> [Activity]: Copy, from the material below, every line in which the word "scss" can be found.

> [Extracted information]:
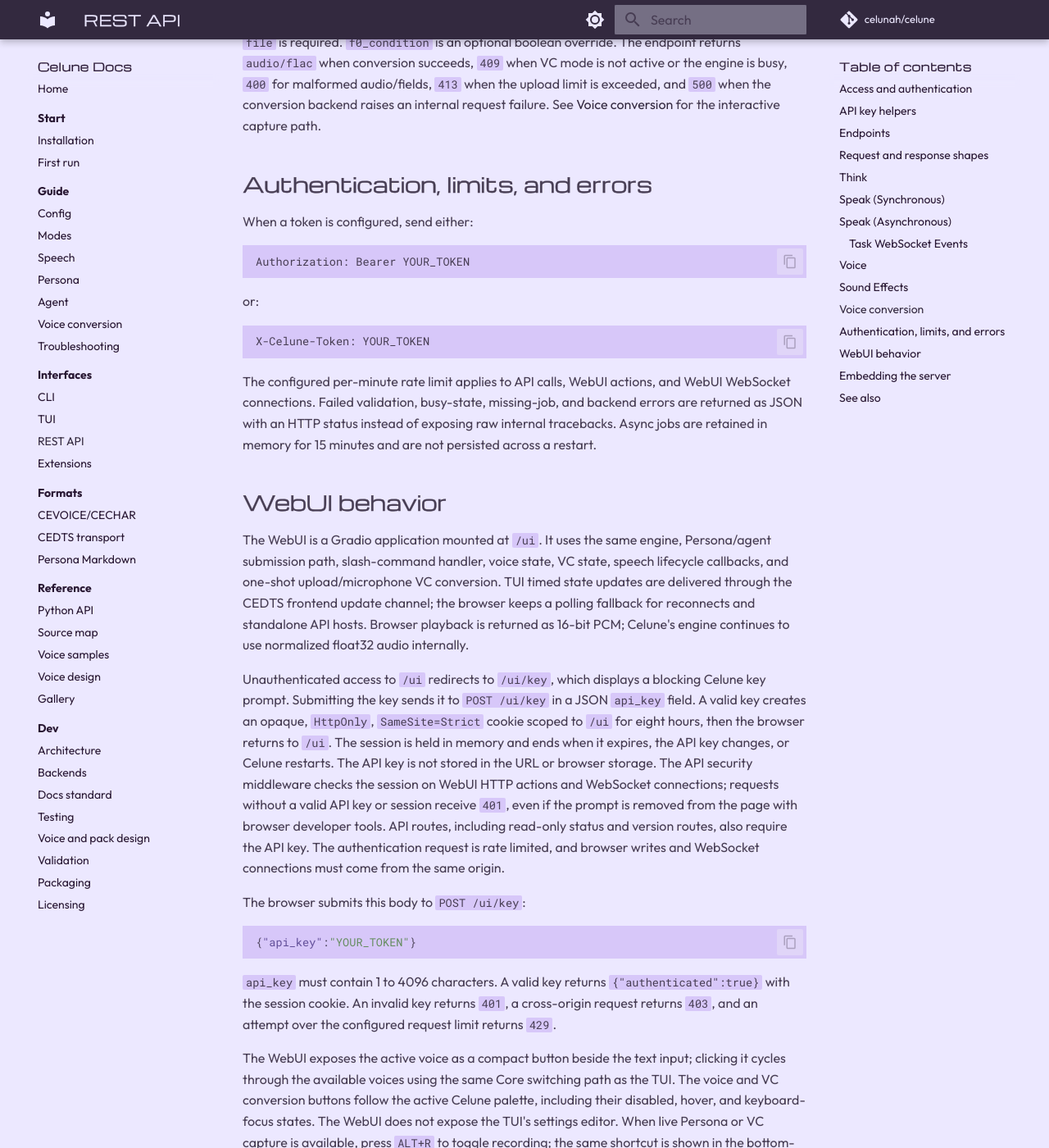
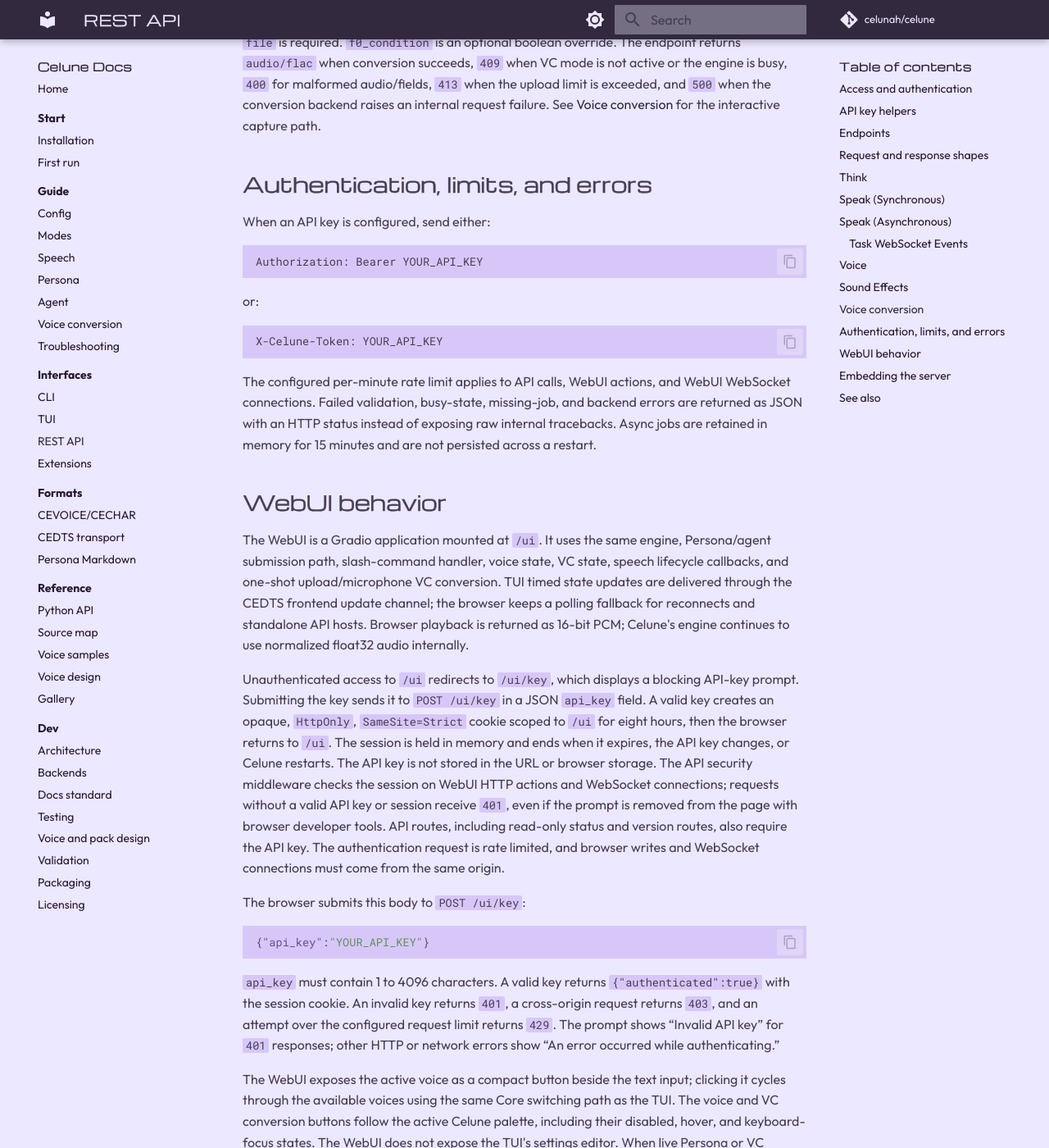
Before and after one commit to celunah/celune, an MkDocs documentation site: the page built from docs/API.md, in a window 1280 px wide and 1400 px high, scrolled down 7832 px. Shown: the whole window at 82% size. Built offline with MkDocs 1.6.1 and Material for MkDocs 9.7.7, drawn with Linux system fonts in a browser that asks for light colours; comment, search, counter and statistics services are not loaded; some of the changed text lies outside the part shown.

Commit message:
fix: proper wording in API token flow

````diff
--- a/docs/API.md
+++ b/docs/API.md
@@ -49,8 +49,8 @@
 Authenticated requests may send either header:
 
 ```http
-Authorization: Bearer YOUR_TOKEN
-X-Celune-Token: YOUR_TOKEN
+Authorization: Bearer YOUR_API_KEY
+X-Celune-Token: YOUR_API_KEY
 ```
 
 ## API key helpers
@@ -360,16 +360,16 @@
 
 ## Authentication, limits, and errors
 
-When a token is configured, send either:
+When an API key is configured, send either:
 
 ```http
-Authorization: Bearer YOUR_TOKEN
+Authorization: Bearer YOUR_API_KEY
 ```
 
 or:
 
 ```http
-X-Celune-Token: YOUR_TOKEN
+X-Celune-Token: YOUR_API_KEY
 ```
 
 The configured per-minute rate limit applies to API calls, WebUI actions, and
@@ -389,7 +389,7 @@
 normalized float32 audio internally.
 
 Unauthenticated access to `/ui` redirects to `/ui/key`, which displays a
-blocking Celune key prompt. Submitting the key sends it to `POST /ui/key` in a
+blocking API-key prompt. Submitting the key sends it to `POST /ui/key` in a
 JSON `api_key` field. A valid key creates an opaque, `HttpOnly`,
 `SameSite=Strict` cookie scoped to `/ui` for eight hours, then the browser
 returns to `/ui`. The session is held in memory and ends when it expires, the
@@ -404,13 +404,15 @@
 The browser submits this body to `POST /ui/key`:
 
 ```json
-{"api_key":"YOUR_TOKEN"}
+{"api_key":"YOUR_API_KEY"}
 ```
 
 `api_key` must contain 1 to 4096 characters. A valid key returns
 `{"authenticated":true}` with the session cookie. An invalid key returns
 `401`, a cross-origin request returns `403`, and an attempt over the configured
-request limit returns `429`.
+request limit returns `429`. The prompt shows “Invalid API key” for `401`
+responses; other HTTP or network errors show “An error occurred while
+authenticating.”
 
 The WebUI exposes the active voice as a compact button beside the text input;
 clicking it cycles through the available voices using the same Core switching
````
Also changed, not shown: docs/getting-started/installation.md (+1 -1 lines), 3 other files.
* * *
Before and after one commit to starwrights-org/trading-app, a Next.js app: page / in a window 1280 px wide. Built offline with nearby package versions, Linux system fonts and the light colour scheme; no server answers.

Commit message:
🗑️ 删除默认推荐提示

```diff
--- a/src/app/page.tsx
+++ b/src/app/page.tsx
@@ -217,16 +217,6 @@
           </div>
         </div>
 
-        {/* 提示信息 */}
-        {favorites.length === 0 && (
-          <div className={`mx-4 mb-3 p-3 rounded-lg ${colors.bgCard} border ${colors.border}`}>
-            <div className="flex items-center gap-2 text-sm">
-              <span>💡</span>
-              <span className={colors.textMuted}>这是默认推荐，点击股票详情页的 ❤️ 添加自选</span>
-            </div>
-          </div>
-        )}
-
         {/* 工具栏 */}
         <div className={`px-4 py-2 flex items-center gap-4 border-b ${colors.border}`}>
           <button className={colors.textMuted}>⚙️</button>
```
==
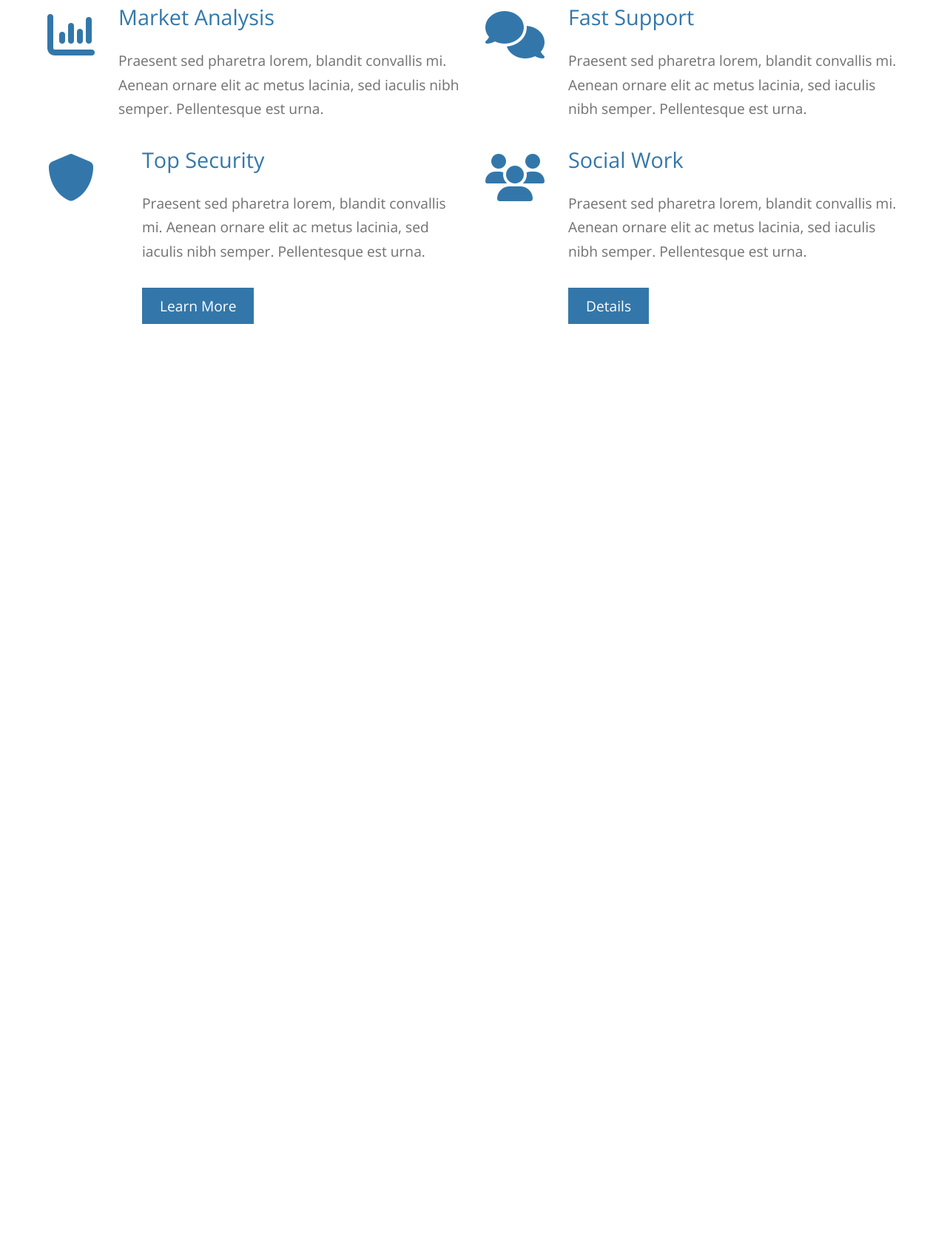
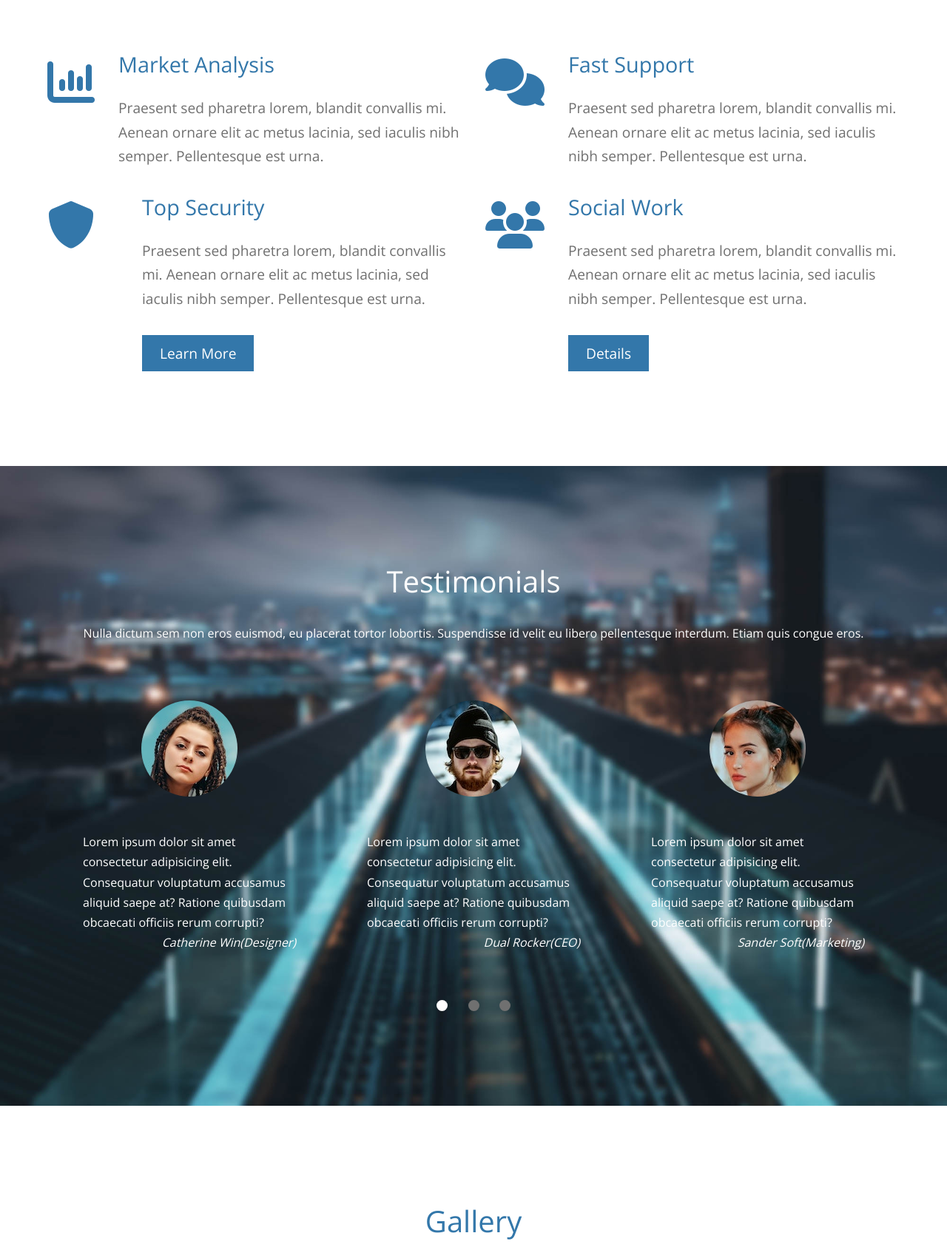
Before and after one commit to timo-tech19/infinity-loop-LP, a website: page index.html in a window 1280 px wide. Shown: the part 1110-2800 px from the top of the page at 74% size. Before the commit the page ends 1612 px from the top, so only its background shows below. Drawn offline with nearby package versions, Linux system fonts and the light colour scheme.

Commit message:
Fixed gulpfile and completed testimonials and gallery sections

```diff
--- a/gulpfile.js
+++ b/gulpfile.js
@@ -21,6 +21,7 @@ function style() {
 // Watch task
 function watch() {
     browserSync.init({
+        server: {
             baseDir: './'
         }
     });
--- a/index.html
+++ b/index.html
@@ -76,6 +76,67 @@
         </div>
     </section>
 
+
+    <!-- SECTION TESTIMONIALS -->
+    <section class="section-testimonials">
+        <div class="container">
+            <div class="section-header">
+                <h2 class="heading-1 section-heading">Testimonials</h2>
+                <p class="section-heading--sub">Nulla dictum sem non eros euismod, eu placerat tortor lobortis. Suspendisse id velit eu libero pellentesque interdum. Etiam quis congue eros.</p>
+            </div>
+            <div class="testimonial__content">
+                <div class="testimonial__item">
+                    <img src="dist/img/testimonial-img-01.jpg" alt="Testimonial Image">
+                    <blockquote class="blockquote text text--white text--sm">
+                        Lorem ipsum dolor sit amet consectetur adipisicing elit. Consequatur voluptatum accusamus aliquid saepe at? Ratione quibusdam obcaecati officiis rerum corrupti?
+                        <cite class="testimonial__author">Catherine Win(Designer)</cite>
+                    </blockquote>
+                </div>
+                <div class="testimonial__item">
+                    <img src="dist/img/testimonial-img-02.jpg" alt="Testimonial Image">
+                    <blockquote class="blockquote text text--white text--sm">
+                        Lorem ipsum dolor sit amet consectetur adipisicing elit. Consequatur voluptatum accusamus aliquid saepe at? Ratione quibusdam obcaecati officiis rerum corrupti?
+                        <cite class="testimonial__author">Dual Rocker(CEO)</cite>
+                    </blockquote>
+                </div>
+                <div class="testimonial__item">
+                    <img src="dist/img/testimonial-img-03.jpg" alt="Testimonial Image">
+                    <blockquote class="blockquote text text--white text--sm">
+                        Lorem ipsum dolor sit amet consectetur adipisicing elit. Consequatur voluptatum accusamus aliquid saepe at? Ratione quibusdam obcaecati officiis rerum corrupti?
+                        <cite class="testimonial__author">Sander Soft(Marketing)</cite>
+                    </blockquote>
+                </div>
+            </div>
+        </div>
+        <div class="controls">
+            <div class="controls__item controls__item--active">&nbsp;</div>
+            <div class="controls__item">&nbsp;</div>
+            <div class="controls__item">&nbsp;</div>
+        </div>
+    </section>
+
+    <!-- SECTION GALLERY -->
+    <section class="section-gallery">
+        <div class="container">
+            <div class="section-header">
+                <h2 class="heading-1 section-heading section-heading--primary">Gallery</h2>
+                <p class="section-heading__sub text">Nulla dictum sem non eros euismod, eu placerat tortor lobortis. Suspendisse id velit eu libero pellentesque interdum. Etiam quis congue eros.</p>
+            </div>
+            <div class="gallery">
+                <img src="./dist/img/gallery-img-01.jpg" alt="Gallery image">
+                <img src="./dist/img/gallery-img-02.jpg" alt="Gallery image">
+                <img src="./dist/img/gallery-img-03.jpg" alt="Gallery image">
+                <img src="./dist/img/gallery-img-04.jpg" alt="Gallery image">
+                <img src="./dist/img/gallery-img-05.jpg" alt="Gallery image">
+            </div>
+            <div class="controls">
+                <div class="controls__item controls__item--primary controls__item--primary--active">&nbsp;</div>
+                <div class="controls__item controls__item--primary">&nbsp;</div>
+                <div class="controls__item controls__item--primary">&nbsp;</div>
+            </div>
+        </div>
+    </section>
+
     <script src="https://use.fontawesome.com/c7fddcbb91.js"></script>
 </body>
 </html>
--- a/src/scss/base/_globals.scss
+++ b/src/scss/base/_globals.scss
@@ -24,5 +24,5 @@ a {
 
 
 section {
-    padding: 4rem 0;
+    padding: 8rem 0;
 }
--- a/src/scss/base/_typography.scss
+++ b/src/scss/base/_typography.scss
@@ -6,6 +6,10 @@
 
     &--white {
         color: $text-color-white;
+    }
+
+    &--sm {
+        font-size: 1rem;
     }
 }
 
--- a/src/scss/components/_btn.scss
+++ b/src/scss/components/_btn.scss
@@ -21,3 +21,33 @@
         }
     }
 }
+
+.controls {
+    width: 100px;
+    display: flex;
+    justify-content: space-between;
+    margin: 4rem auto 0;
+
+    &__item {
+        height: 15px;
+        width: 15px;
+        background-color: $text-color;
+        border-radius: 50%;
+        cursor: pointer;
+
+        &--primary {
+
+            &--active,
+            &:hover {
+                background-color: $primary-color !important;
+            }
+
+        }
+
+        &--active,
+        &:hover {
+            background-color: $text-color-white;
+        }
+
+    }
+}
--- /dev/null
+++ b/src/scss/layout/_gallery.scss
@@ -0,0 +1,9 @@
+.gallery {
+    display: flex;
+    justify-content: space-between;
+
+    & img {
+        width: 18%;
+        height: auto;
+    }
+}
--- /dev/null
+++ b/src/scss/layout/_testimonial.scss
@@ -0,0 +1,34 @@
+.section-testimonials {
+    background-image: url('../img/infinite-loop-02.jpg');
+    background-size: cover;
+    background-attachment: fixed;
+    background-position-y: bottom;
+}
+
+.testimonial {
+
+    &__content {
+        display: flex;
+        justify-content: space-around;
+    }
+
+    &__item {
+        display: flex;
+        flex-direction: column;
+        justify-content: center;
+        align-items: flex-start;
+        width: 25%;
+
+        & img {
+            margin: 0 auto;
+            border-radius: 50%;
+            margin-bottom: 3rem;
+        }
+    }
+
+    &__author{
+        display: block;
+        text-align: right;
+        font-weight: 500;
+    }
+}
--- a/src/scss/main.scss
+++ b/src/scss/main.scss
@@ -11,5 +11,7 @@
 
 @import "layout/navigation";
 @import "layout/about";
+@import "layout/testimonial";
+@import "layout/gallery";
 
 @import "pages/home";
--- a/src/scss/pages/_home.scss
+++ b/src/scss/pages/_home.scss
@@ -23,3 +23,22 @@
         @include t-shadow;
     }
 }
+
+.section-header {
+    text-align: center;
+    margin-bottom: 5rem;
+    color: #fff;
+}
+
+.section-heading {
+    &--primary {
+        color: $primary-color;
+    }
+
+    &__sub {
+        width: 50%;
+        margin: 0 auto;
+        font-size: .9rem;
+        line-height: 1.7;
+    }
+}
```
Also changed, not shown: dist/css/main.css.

> [Expected answer]:
--- a/src/scss/base/_globals.scss
+++ b/src/scss/base/_globals.scss
--- a/src/scss/base/_typography.scss
+++ b/src/scss/base/_typography.scss
--- a/src/scss/components/_btn.scss
+++ b/src/scss/components/_btn.scss
+++ b/src/scss/layout/_gallery.scss
+++ b/src/scss/layout/_testimonial.scss
--- a/src/scss/main.scss
+++ b/src/scss/main.scss
--- a/src/scss/pages/_home.scss
+++ b/src/scss/pages/_home.scss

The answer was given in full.